Monday, 25 November 2019

This graph should terrify you!



30 years ago, we had the chance of a smooth transition to a sustainable and liveable future.  That was when the UK, along with most of the world, signed the convention on climate change.  There was going to be proper progress, we were going to cure climate change!   

Since then there has been 30 years of procrastination, dithering, denial and deflection.  World governments always found something better to do than address the most important issue of our age.

Since committing to “cure” climate change, what the world has actually done is emit more greenhouse gas than in the entire history the human race before 1990.  We are now at a level not experienced for 3 million years (when sea levels were 10 to 20m higher and temperatures 2 to 4 degrees higher).

And this graph illustrates the dire consequence of this failure of governance.

The black line shows the continually upward trend of our greenhouse gas emissions to 2019.  We know that we need to get down to zero by 2050 to stand even a 66% chance of keeping the climate below a damaging increase of 1.5 degrees C.  (Would you get on an aeroplane that had a 66% chance of not crashing!).  Even at 1.5 degrees the world is going to see major damage – we have lost the opportunity of stopping climate change.  The curves show how steeply the decline in emissions now needs to be to hit this vital target – with the slopes getting steeper the longer we leave it.

Had we started in the 1990’s, when we said we would, the change would have been smooth.  Starting in 2000 would have meant change at a rate of about 4% a year – quite manageable.  We have left it so terribly late, however, that we are truly in an emergency.  Major changes will now have to happen very quickly.  This is themessage of the key scientists throughout the world.

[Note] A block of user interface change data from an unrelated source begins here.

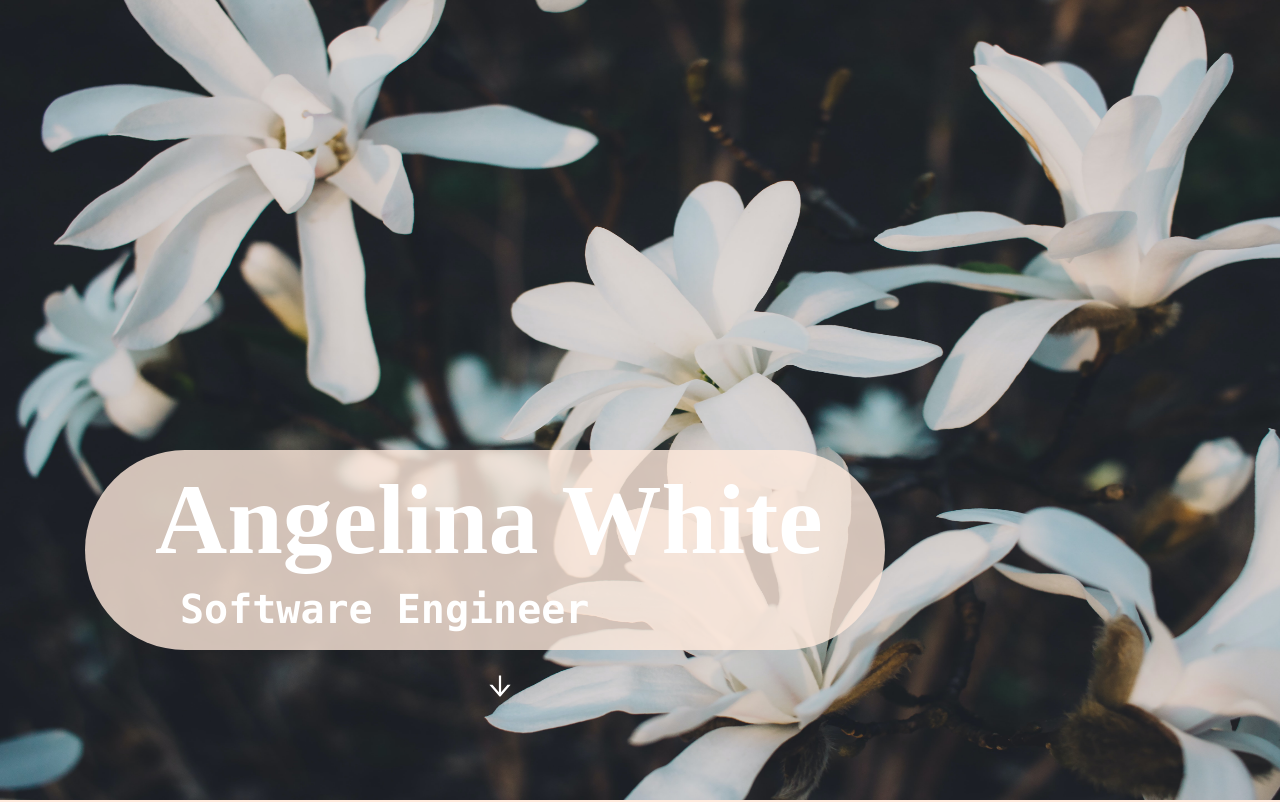
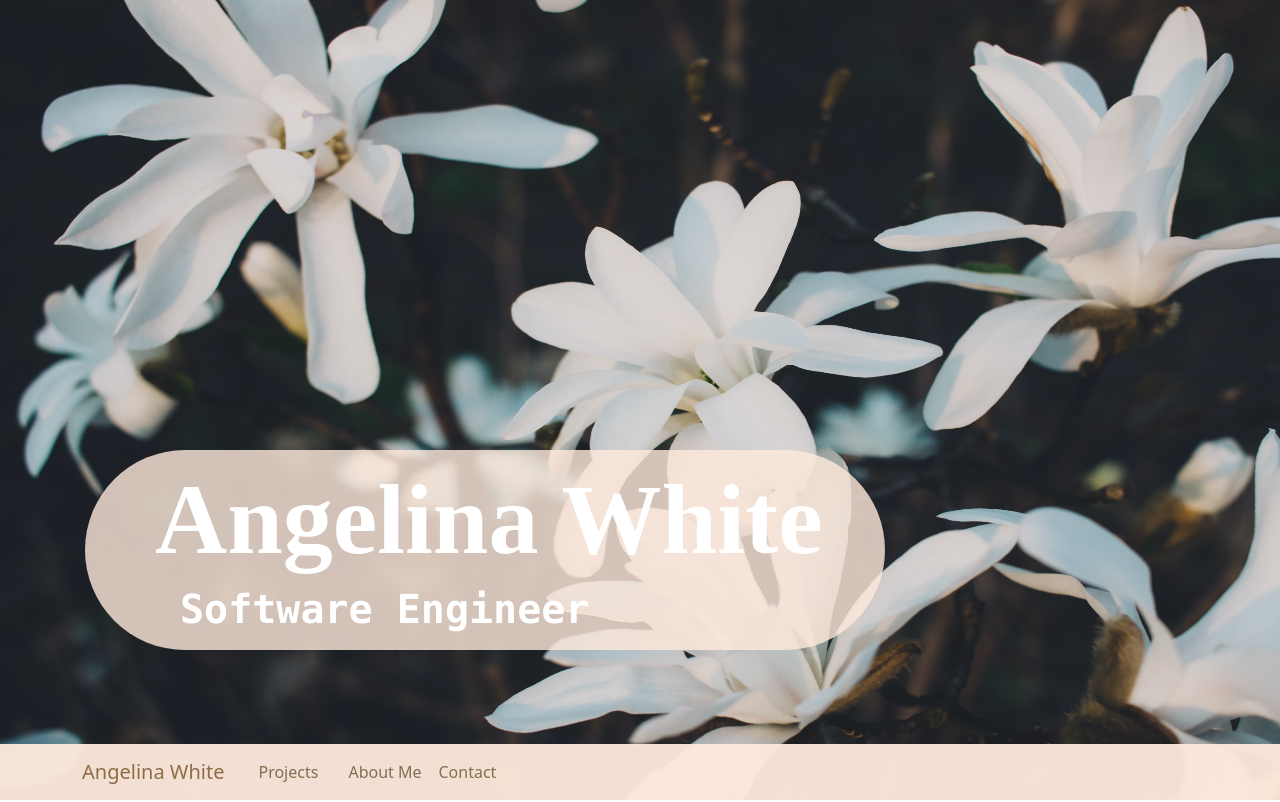
Before and after one commit to angelina-white/Personal-Website, a React (Create React App) app: page / in a window 1280 px wide. Shown: the top 802 px of the page. Built offline with nearby package versions, Linux system fonts and the light colour scheme.

Commit message:
move navbar up

```diff
--- a/src/App.css
+++ b/src/App.css
@@ -7,7 +7,7 @@
 /* navbar */
 #navbar {
     position: sticky;
-    top: 0;
+    top: 0px;
     background-color: #FFEADD;
     opacity: .95;
     z-index: 1;
@@ -50,7 +50,7 @@
 
 /* home */
 #homeContainer {
-    height: 100vh;
+    height: 93vh;
     width: 1440px;
 }
 
--- a/src/Components/Home.js
+++ b/src/Components/Home.js
@@ -33,7 +33,7 @@ function Home()
                     <h1 id="homeTitle">Angelina White</h1>
                     <h2 id="homeTitle2">Software Engineer</h2>
                 </div>
-                <p id="homeArrow" onClick={ handleClickArrow }><AiOutlineArrowDown /></p>
+                {/* <p id="homeArrow" onClick={ handleClickArrow }><AiOutlineArrowDown /></p> */}
             </div>
         </div>
     )
```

Further dithering will make things unimaginably worse.  The later we leave it, the steeper the decline in greenhouse emissions will need to be.  Even if we just emit greenhouse gases at the same rate as we do today, it will mean we will have used up our carbon budget in 9 years; either disaster will be inevitable or, at that point, we will have to switch off greenhouse emissions overnight. 

We are now at a point where disruption is inevitable – indeed we must now demand disruption rather than end up making do with catastrophe.

No comments: